We got back and I told the midwife I was officially in pain. She checked me and I’d moved to 5 cm dilated, which is about what I felt like. She wanted to start the bath so that I could finally make it in time for a water birth, and with my history of fast labors, I’m glad she did– though at the time I– once again, even being the one in the middle of painful contractions– didn’t seem to realize just how close I was.
She put me in the shower, which always helps the pain, while she filled the bath.
I was in the bath for about an hour before he was born. In all I went from 5 cm to birth in about an hour and a half. He was born at 6:20.
It was an entirely different thing this time, being at the birth center, focusing on labor, letting it come while not at my house. The last hour of his birth was incredibly serene, actually, though during contractions my insides and head felt pretty tumultuous.
In between contractions I just soaked in the tub, holding my husband’s hands and almost… sleeping? Zoning out? I’m not sure but it was very, very quiet and the lights were low. During contractions I breathed very heavily, stared at my husband while he tried to keep me from hyper-ventilating, wished that my hands and legs hadn’t gone numb and wondered how many more of these contractions I could take.

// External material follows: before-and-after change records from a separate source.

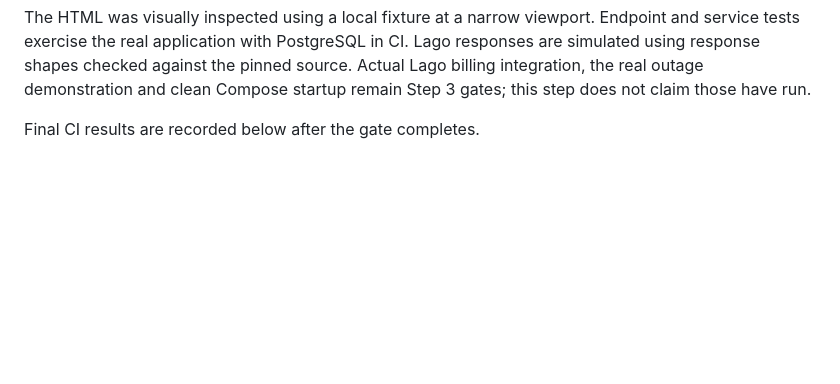
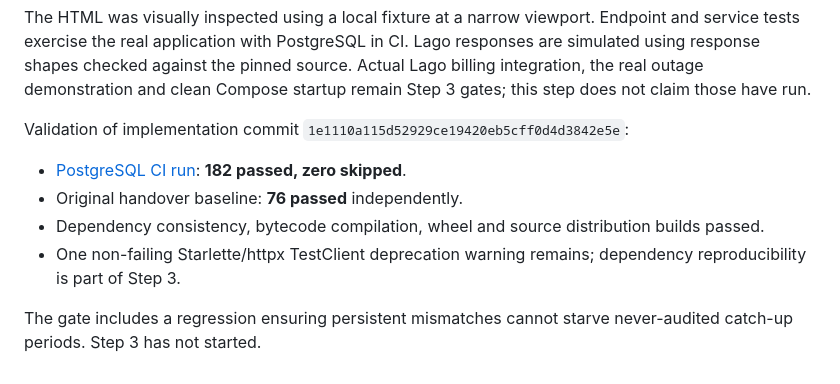
Before and after one commit to T-alabdullah/gomodel-lago-exporter, a Markdown page: docs/step-2-design.md, the part around the change. GitHub-like rendering; blank space fills up the shorter version.

Commit message:
Record completed Step 2 PostgreSQL test gate

```diff
--- a/docs/step-2-design.md
+++ b/docs/step-2-design.md
@@ -52,4 +52,13 @@ are simulated using response shapes checked against the pinned source. Actual La
 billing integration, the real outage demonstration and clean Compose startup remain
 Step 3 gates; this step does not claim those have run.
 
-Final CI results are recorded below after the gate completes.
+Validation of implementation commit `1e1110a115d52929ce19420eb5cff0d4d3842e5e`:
+
+- [PostgreSQL CI run](https://github.com/T-alabdullah/gomodel-lago-exporter/actions/runs/37432979275): **182 passed, zero skipped**.
+- Original handover baseline: **76 passed** independently.
+- Dependency consistency, bytecode compilation, wheel and source distribution builds passed.
+- One non-failing Starlette/httpx TestClient deprecation warning remains; dependency
+  reproducibility is part of Step 3.
+
+The gate includes a regression ensuring persistent mismatches cannot starve
+never-audited catch-up periods. Step 3 has not started.
```
Also changed, not shown: docs/development-plan.md (+2 -0 lines).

About 45 minutes in the tub and the midwife told my husband that my contractions were about 3-4 minutes apart when he asked, and yet she told me it could be any contraction now that he descends down and my body starts to naturally push.
I freaked out inside— thinking that my contractions needed to be every 1-2 minutes… and yet, just a few contractions later, down he went and the huge climax that is birth was happening. Lord have mercy, what woman experience with a natural birth. Oy, how it felt when he descended into the birth canal. It’s indescribable. I started flailing around and trying to change positions, I don’t know what I was trying to do. Squat, maybe. But between the midwife and my husband I just did what they said– somehow willing myself that if I’d just calm down and push the pain would stop.
I screamed through a huge push, and through another, and out he came. It was the only birth where no one told me to stop screaming— perhaps this was because I was yelling while pushing, not stagnating. I’ve never screamed the “f” word and pushed out a baby at the same time. First time for everything.
When they handed him to me I was in disbelief– more than the girls, I don’t know why— that he was out. I kept repeating “I don’t believe it.” I guess because this time it was an all day process, and also because I’d again convinced myself that it was going to be several more hours when the midwife said my contractions were 3-4 minutes.
But I finally got my calm, peaceful water birth. I didn’t tear at all this time and am recovering well… a world of difference from my first birth, which included third degree tears and passing out from blood loss several hours after the birth.
The funniest thing this time I was that I wrenched my calf and thigh muscle flailing around when he descended down, and that hurt about as much this week as the birth-recovery part!
I got out of the tub, made it into the bed, and have pretty much been nursing or holding him ever since. We got home that night about 2 a.m.